"What that means is come early next summer, we will have less pork available, and therefore higher prices," Alexander said. "But by the second or third quarter 2013, we're expecting the hog prices would have increased enough so that [producers] would be back in a break-even situation."

The silver lining for the livestock industry, Alexander said, is that next fall when corn yields start returning to normal and prices drop, producers will have a good opportunity to snap up falling corn prices and return to profitability.

Of poultry, pork and beef, Alexander expects chicken prices to decrease by late 2013, mostly due to the shorter period of time to grow a chicken to market weight.

Beef, however, which takes nearly three years to raise and market, won't see a reduction in price until 2013, Anderson says.

The impact of corn prices is also weighing heavy on the foodservice and retailing sectors, as consumers begin to notice higher prices – especially for beef – creeping into supermarkets and restaurants next year.

Andy Harig, director of government relations for the Food Marketing Institute, pointed out that consumers have already made changes to shopping habits to counteract impacts from the 2008 recession, and will likely make more changes in response to higher food prices.

"We can see that consumers have already made a number of changes in their food-buying habits to respond to the recession – we see this even at high-income levels," Harig said. "We expect a lot of these changes are going to be permanent."
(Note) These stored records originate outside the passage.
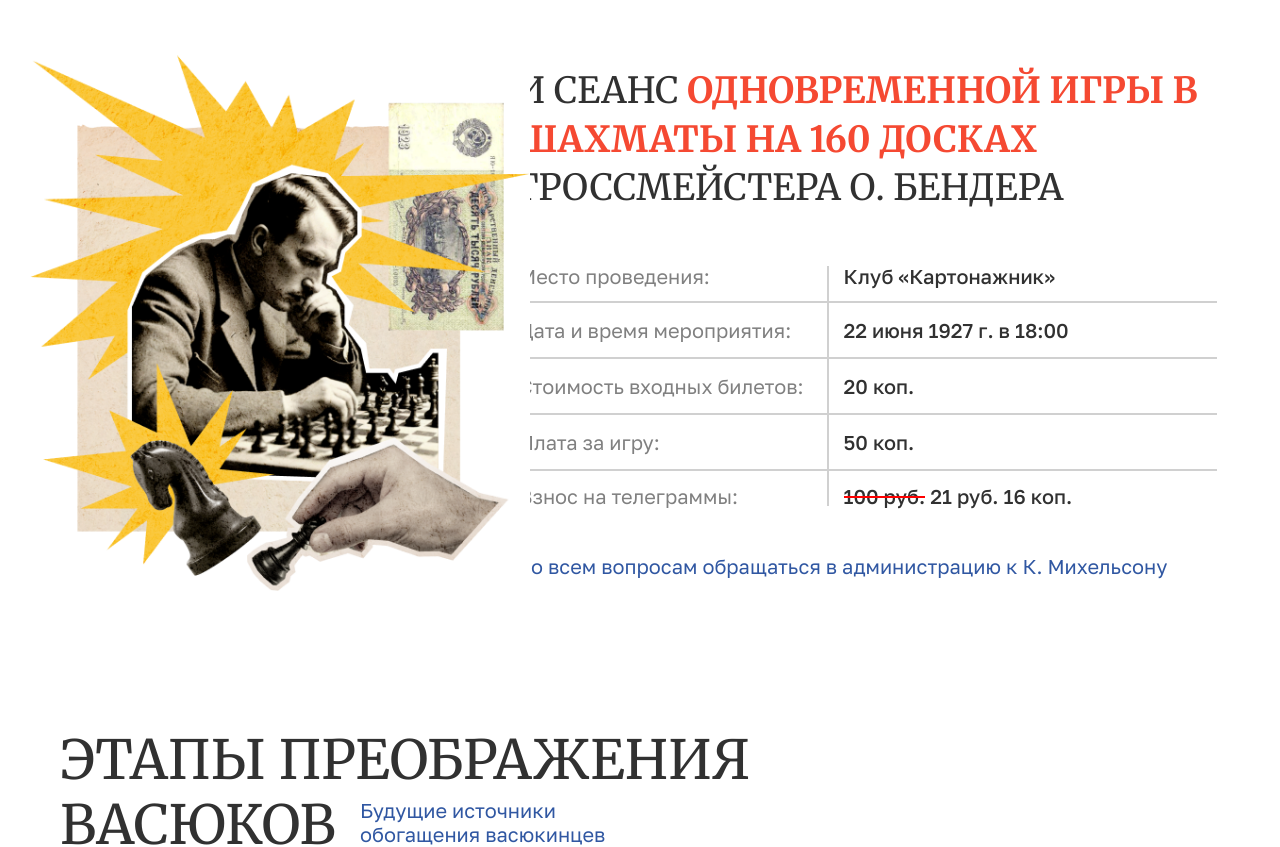
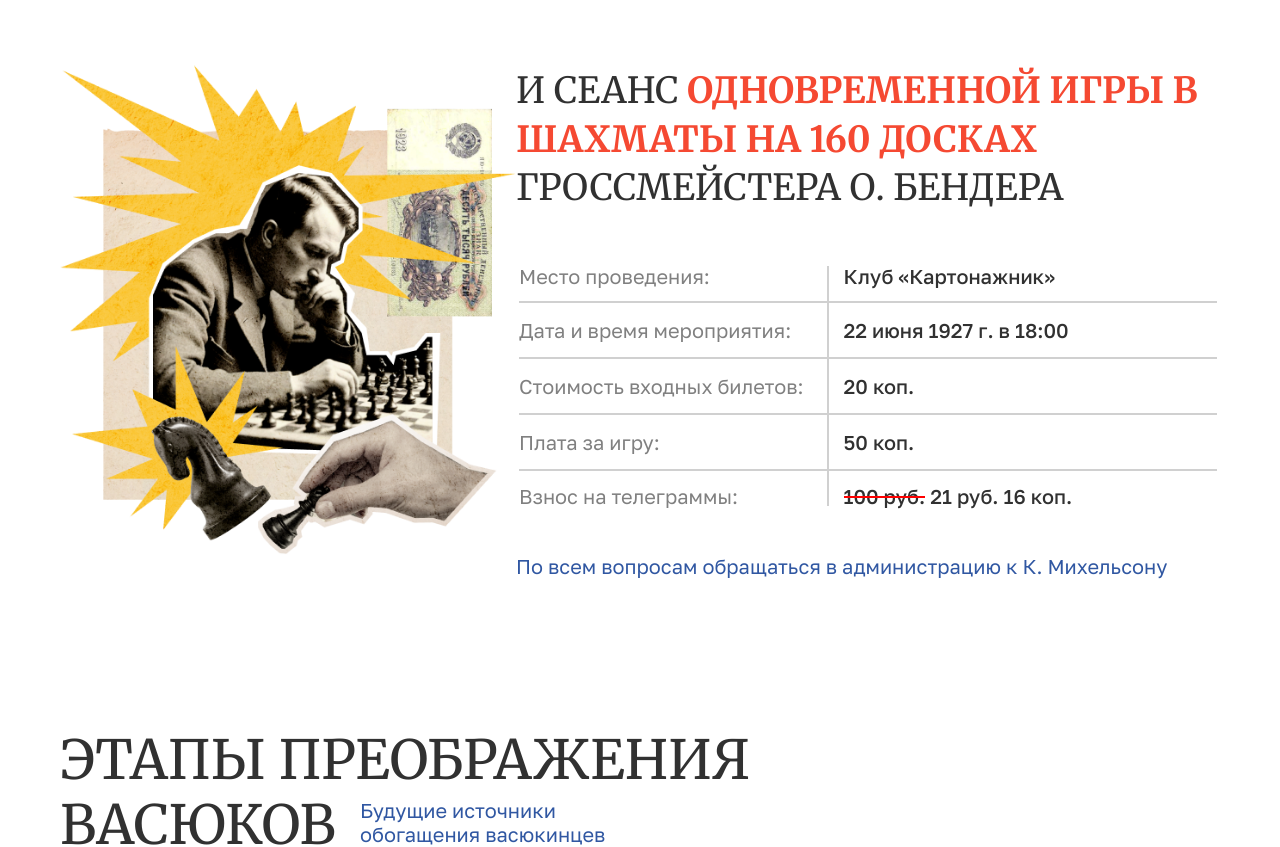
Before and after one commit to maax36/4horses, a plain HTML site: page index.html in a window 1280 px wide. Shown: the part 1053-1900 px from the top of the page. Drawn offline with Linux system fonts and the light colour scheme; a web font is replaced by a local one.

Commit message:
update css

```diff
--- a/css/style.css
+++ b/css/style.css
@@ -243,15 +243,15 @@ tr:last-child td {
 }
 .s2 > .content > .group2 > .b1::before {
   content: "";
-  width: 500px;
-  height: 565px;
+  width: 100%;
+  height: 100%;
   background: url(../img/s2_g2_b1.png);
-  background-size: cover;
+  background-size: contain;
   background-position: center;
   background-repeat: no-repeat;
   position: absolute;
-  left: -30px;
-  top: -5px;
+  left: 0;
+  top: 0;
 }
 .s2 > .content > .group2 > .b2 {
   padding-top: 20px;
```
Harig expects consumers to react similarly to drought-driven higher prices, by substituting cheaper proteins such as chicken for more expensive proteins.

Retailers are working to adapt to food price increases, too. Some grocery stores have already "locked-in" prices on staple items, allowing them to budget. Price deals and coupons have also been used as a tool to keep customers coming through the door.

"There are efforts underway to make this a smoother, more efficient process, but to some extent it's difficult for people to not feel the impact of this," Harig said.

Just as consumers may buy less of more expensive proteins, restaurants may, too. John Barone, president of Market Vision, Inc., explained that changes in the beef industry – including decreased use of lean finely textured beef – have presented hurdles for restaurants.

"The fact that most retailers and chain restaurant companies stopped using LFTB means that we have lost the ability to convert 50s fat trimmings, which are very plentiful, into 90s lean trimmings which are very scarce in the U.S.," Barone said, boosting prices for 90s.

"Beef represents the biggest challenge for food service operators for at least the next two years," Barone added.

Restaurants will likely respond to the higher beef prices by putting a larger emphasis on dishes made with chicken. While poultry slaughter has been declining, breast meat is still plentiful due to the average bird size.

Bottom line, Barone said, there are many wild cards that could affect restaurant performance beyond the drought, but contracting ahead for some goods may improve restaurant basis.